Many friends in the South have said that they would hate to live in a cold climate again. But in many ways, I think our life in Bush Alaska gives us the best part of winter without the worst aspects. In northern cities, I tend to be nervous about fishtaling on icy roads, or slipping and sliding in a parking lot or driveway. The black, polluted snow piled up along roadsides in February/March is so unattractive. Trying to start a car when the oil has thickened up was always an anxious couple of minutes. Occasional periods of being stranded at home without power due to trees falling on power lines or strong winter storms can leave neighborhoods feeling hungry and vulnerable.
At our cabin, we have none of that. Since we aren't on a road system, the snow is pristine white, like a Christmas card photo. (The only travelers we see are occasional snow machiners and dog mushers.) We maintain months worth of pantry supplies and weeks worth of perishables, so I don't worry about access to supermarkets during storms. Because our heat and light and cooking are by woodstove and propane, for which we have years of inventory, and since we have no power lines or plumbing lines, we don't worry about home infrastructure breakage that concern city dwellers. Certainly a warm home is welcome in any cold climate, city or country, but there is something viscerally satisfying about smelling the evocative birch smoke as as you walk home after an afternoon hike, crunching on the crisp snow, and pass the trees to see the smoke emanating from a little log cabin illuminated by yellow propane lights and a flickering woodstove. Once inside, the cabin smells warm and inviting, with a pot of stew or soup or rice and beans on top of the woodstove.

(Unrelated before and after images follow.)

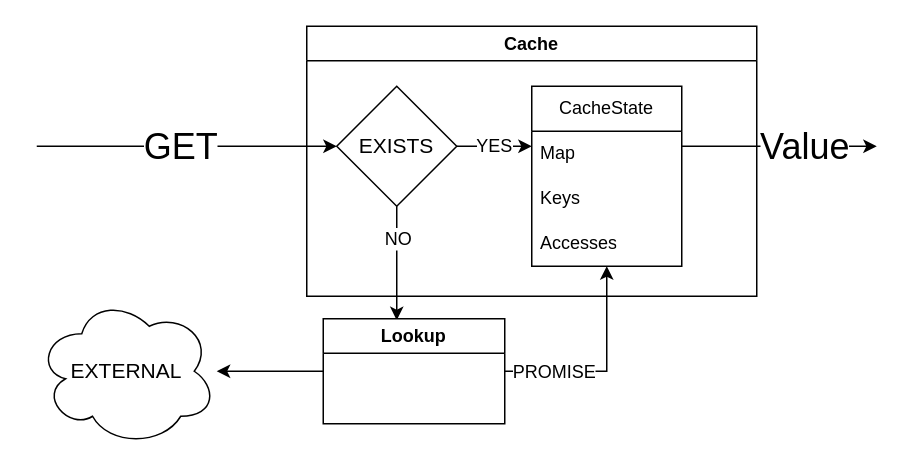
This is assets/images/2023/12/ziocache.drawio from stevenrskelton/stevenrskelton.github.io, a draw.io file, before an edit. Source tidied: cells renumbered, new cells numbered last; positions are measured from the earlier drawing's top-left corner, leaving out a move shared by most shapes. Both pictures are drawn from the tidied source at 150%, with x=0, y=0 at pixel (36, 26).
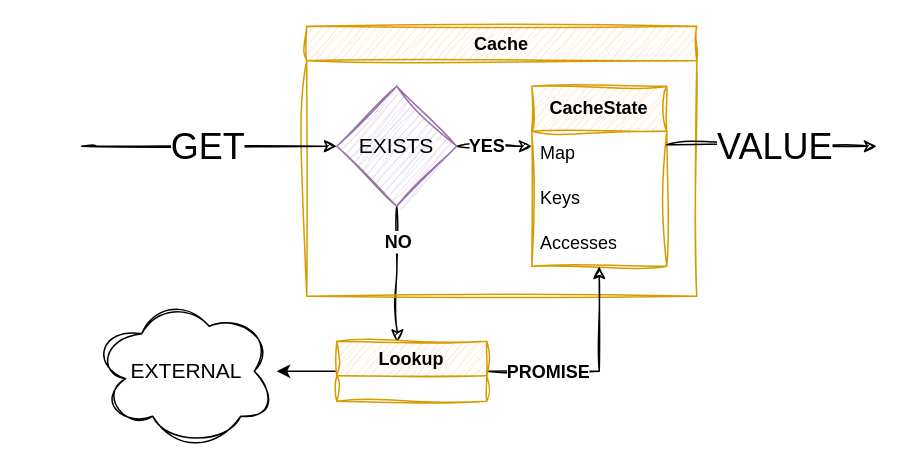
Above is the later version.

Change to the diagram source:
```diff
@@
-    <mxCell id="2" value="EXTERNAL" style="ellipse;shape=cloud;whiteSpace=wrap;html=1;fontSize=14;" parent="1" vertex="1">
-      <mxGeometry y="180" width="120" height="100" as="geometry" />
+    <mxCell id="2" value="EXTERNAL" style="ellipse;shape=cloud;whiteSpace=wrap;html=1;fontSize=14;shadow=0;sketch=1;curveFitting=1;jiggle=2;" parent="1" vertex="1">
+      <mxGeometry x="40" y="180" width="120" height="100" as="geometry" />
     </mxCell>
-    <mxCell id="3" style="edgeStyle=orthogonalEdgeStyle;rounded=0;jettySize=auto;html=1;exitX=0.5;exitY=1;exitDx=0;exitDy=0;entryX=0.405;entryY=0.014;entryDx=0;entryDy=0;entryPerimeter=0;" parent="1" edge="1" source="11" target="17">
+    <mxCell id="3" style="edgeStyle=orthogonalEdgeStyle;rounded=0;jettySize=auto;html=1;exitX=0.5;exitY=1;exitDx=0;exitDy=0;entryX=0.405;entryY=0.014;entryDx=0;entryDy=0;entryPerimeter=0;sketch=1;curveFitting=1;jiggle=2;" parent="1" edge="1" source="11" target="17">
       <mxGeometry relative="1" as="geometry" />
     </mxCell>
-    <mxCell id="4" value="NO" style="edgeLabel;html=1;align=center;verticalAlign=middle;fontSize=12;" parent="3" vertex="1">
+    <mxCell id="4" value="NO" style="edgeLabel;html=1;align=center;verticalAlign=middle;fontSize=12;fontStyle=1;" parent="3" vertex="1">
       <mxGeometry x="-0.72" y="-2" relative="1" as="geometry">
         <mxPoint x="2" y="10" as="offset" />
       </mxGeometry>
     </mxCell>
-    <mxCell id="5" value="Cache" style="swimlane;whiteSpace=wrap;html=1;" parent="1" vertex="1">
-      <mxGeometry x="180" width="300" height="180" as="geometry" />
+    <mxCell id="5" value="Cache" style="swimlane;whiteSpace=wrap;html=1;fillColor=#ffe6cc;strokeColor=#d79b00;rounded=0;sketch=1;curveFitting=1;jiggle=2;" parent="1" vertex="1">
+      <mxGeometry x="180" width="260" height="180" as="geometry" />
     </mxCell>
-    <mxCell id="6" value="CacheState" style="swimlane;fontStyle=0;horizontal=1;startSize=30;whiteSpace=wrap;html=1;" parent="5" vertex="1">
-      <mxGeometry x="150" y="40" width="100" height="120" as="geometry" />
+    <mxCell id="6" value="CacheState" style="swimlane;fontStyle=1;horizontal=1;startSize=30;whiteSpace=wrap;html=1;fillColor=#ffe6cc;strokeColor=#d79b00;rounded=0;swimlaneLine=1;glass=0;shadow=0;sketch=1;curveFitting=1;jiggle=2;" parent="5" vertex="1">
+      <mxGeometry x="150" y="40" width="90" height="120" as="geometry" />
     </mxCell>
     <mxCell id="7" value="Map" style="text;strokeColor=none;fillColor=none;align=left;verticalAlign=middle;spacingLeft=4;spacingRight=4;overflow=hidden;whiteSpace=wrap;html=1;" parent="6" vertex="1">
-      <mxGeometry y="30" width="100" height="30" as="geometry" />
+      <mxGeometry y="30" width="90" height="30" as="geometry" />
     </mxCell>
     <mxCell id="8" value="Keys" style="text;strokeColor=none;fillColor=none;align=left;verticalAlign=middle;spacingLeft=4;spacingRight=4;overflow=hidden;whiteSpace=wrap;html=1;" parent="6" vertex="1">
-      <mxGeometry y="60" width="100" height="30" as="geometry" />
+      <mxGeometry y="60" width="90" height="30" as="geometry" />
     </mxCell>
     <mxCell id="9" value="Accesses" style="text;strokeColor=none;fillColor=none;align=left;verticalAlign=middle;spacingLeft=4;spacingRight=4;overflow=hidden;whiteSpace=wrap;html=1;" parent="6" vertex="1">
-      <mxGeometry y="90" width="100" height="30" as="geometry" />
+      <mxGeometry y="90" width="90" height="30" as="geometry" />
     </mxCell>
-    <mxCell id="10" value="YES" style="edgeStyle=orthogonalEdgeStyle;rounded=0;jettySize=auto;html=1;fontSize=12;" parent="5" edge="1" source="11">
-      <mxGeometry relative="1" as="geometry">
+    <mxCell id="10" value="YES" style="edgeStyle=orthogonalEdgeStyle;rounded=0;jettySize=auto;html=1;fontSize=12;fontStyle=1;sketch=1;curveFitting=1;jiggle=2;" parent="5" edge="1" source="11">
+      <mxGeometry x="-0.21" relative="1" as="geometry">
         <mxPoint x="150" y="80" as="targetPoint" />
       </mxGeometry>
     </mxCell>
-    <mxCell id="11" value="EXISTS" style="rhombus;whiteSpace=wrap;html=1;fontSize=14;" parent="5" vertex="1">
+    <mxCell id="11" value="EXISTS" style="rhombus;whiteSpace=wrap;html=1;fontSize=14;fillColor=#e1d5e7;strokeColor=#9673a6;sketch=1;curveFitting=1;jiggle=2;" parent="5" vertex="1">
       <mxGeometry x="20" y="40" width="80" height="80" as="geometry" />
     </mxCell>
-    <mxCell id="12" style="edgeStyle=orthogonalEdgeStyle;rounded=0;jettySize=auto;html=1;entryX=0.5;entryY=1;entryDx=0;entryDy=0;exitX=1;exitY=0.5;exitDx=0;exitDy=0;" parent="1" edge="1" source="17" target="6">
+    <mxCell id="12" style="edgeStyle=orthogonalEdgeStyle;rounded=0;jettySize=auto;html=1;entryX=0.5;entryY=1;entryDx=0;entryDy=0;exitX=1;exitY=0.5;exitDx=0;exitDy=0;sketch=1;curveFitting=1;jiggle=2;" parent="1" edge="1" source="17" target="6">
       <mxGeometry relative="1" as="geometry">
         <Array as="points">
-          <mxPoint x="380" y="230" />
+          <mxPoint x="375" y="230" />
         </Array>
       </mxGeometry>
     </mxCell>
-    <mxCell id="13" value="PROMISE" style="edgeLabel;html=1;align=center;verticalAlign=middle;fontSize=12;" parent="12" vertex="1">
+    <mxCell id="13" value="PROMISE" style="edgeLabel;html=1;align=center;verticalAlign=middle;fontSize=12;fontStyle=1;" parent="12" vertex="1">
       <mxGeometry x="-0.29" relative="1" as="geometry">
-        <mxPoint x="-17" as="offset" />
+        <mxPoint x="-11" as="offset" />
       </mxGeometry>
     </mxCell>
-    <mxCell id="14" style="edgeStyle=orthogonalEdgeStyle;rounded=0;jettySize=auto;html=1;entryX=0;entryY=0.5;entryDx=0;entryDy=0;" parent="1" edge="1" target="11">
+    <mxCell id="14" style="edgeStyle=orthogonalEdgeStyle;rounded=0;jettySize=auto;html=1;entryX=0;entryY=0.5;entryDx=0;entryDy=0;sketch=1;curveFitting=1;jiggle=2;" parent="1" edge="1" target="11">
       <mxGeometry relative="1" as="geometry">
-        <mxPoint y="80" as="sourcePoint" />
+        <mxPoint x="40" y="80" as="sourcePoint" />
         <Array as="points">
-          <mxPoint x="30" y="80" />
           <mxPoint x="30" y="80" />
         </Array>
       </mxGeometry>
     </mxCell>
-    <mxCell id="15" value="GET" style="edgeLabel;html=1;align=center;verticalAlign=middle;fontSize=24;" parent="14" vertex="1">
+    <mxCell id="15" value="GET" style="edgeLabel;html=1;align=center;verticalAlign=middle;fontSize=24;fontStyle=0;fontFamily=Helvetica;" parent="14" vertex="1">
       <mxGeometry x="0.47" relative="1" as="geometry">
-        <mxPoint x="-52" as="offset" />
+        <mxPoint x="-39" as="offset" />
       </mxGeometry>
     </mxCell>
@@
-    <mxCell id="17" value="Lookup" style="swimlane;whiteSpace=wrap;html=1;" parent="1" vertex="1">
-      <mxGeometry x="191" y="195" width="121" height="70" as="geometry" />
+    <mxCell id="17" value="Lookup" style="swimlane;whiteSpace=wrap;html=1;fillColor=#ffe6cc;strokeColor=#d79b00;rounded=0;sketch=1;curveFitting=1;jiggle=2;" parent="1" vertex="1">
+      <mxGeometry x="200" y="210" width="100" height="40" as="geometry" />
     </mxCell>
-    <mxCell id="18" style="edgeStyle=orthogonalEdgeStyle;rounded=0;orthogonalLoop=1;jettySize=auto;html=1;" parent="1" edge="1">
+    <mxCell id="18" style="edgeStyle=orthogonalEdgeStyle;rounded=0;orthogonalLoop=1;jettySize=auto;html=1;sketch=1;curveFitting=1;jiggle=2;" parent="1" edge="1">
       <mxGeometry relative="1" as="geometry">
-        <mxPoint x="430" y="80" as="sourcePoint" />
+        <mxPoint x="420" y="79" as="sourcePoint" />
         <mxPoint x="560" y="80" as="targetPoint" />
         <Array as="points">
-          <mxPoint x="490" y="80" />
+          <mxPoint x="486" y="79" />
+          <mxPoint x="486" y="80" />
         </Array>
       </mxGeometry>
     </mxCell>
-    <mxCell id="19" value="Value" style="edgeLabel;html=1;align=center;verticalAlign=middle;fontSize=24;" parent="18" vertex="1">
+    <mxCell id="19" value="VALUE" style="edgeLabel;html=1;align=center;verticalAlign=middle;fontSize=24;fontStyle=0;" parent="18" vertex="1">
       <mxGeometry x="0.47" relative="1" as="geometry">
-        <mxPoint x="-15" as="offset" />
+        <mxPoint x="-32" as="offset" />
       </mxGeometry>
     </mxCell>
```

Alaska is tectonically active. When digging in the garden, but even more when digging deeper to bury cables or dig an outhouse or cold hole, we see layers of ash. Although the really active volcanoes are in the Aleutian island chain, hundreds of miles away, recent eruptions by Mt. Spur and Mt. Redoubt on the mainland have contributed their ash to my garden. I have felt earthquakes each of the past two summers. Though neither caused any damage, they were startling. One occurred about 6 pm. Seven of us were sitting on the upper deck when the earth shook briefly and violently up and then down, like someone shaking the wrinkles out of wet laundry. Last summer, I was awakened two mornings by a rolling side to side motion. I'm told that log cabins are better suited to rolling through an earthquake than a building built of brick or siding. Certainly with all of our outbuildings containing seasonal clothes and food, should one building fall, we'd be able to create food, shelter, and warmth from the others. Should all of them suffer, we'd start building again with the materials on hand and the skills we are slowly acquiring.
I love the rapid changes in weather here. Each day, and each time of day, is special and worthy of note, bringing seasonal migrations of various yard and lake "neighbors" for company, sequences of plants for seasonal foods and medicines, and a "to-do" list of projects, challenges, delights. I've shed the "manana, manana" attitude I sometimes had in the South, where weather remained predictable for weeks and even months at a time and where a store was near at hand for something I could always do "later." Living here has increased my appreciation for simple pleasures, and given me a bittersweet awareness of the passage of time and a humility about how small and brief a role I play in the broad scheme of things.
(I welcome your comments and questions through the "comments" option below any entry. --Laura)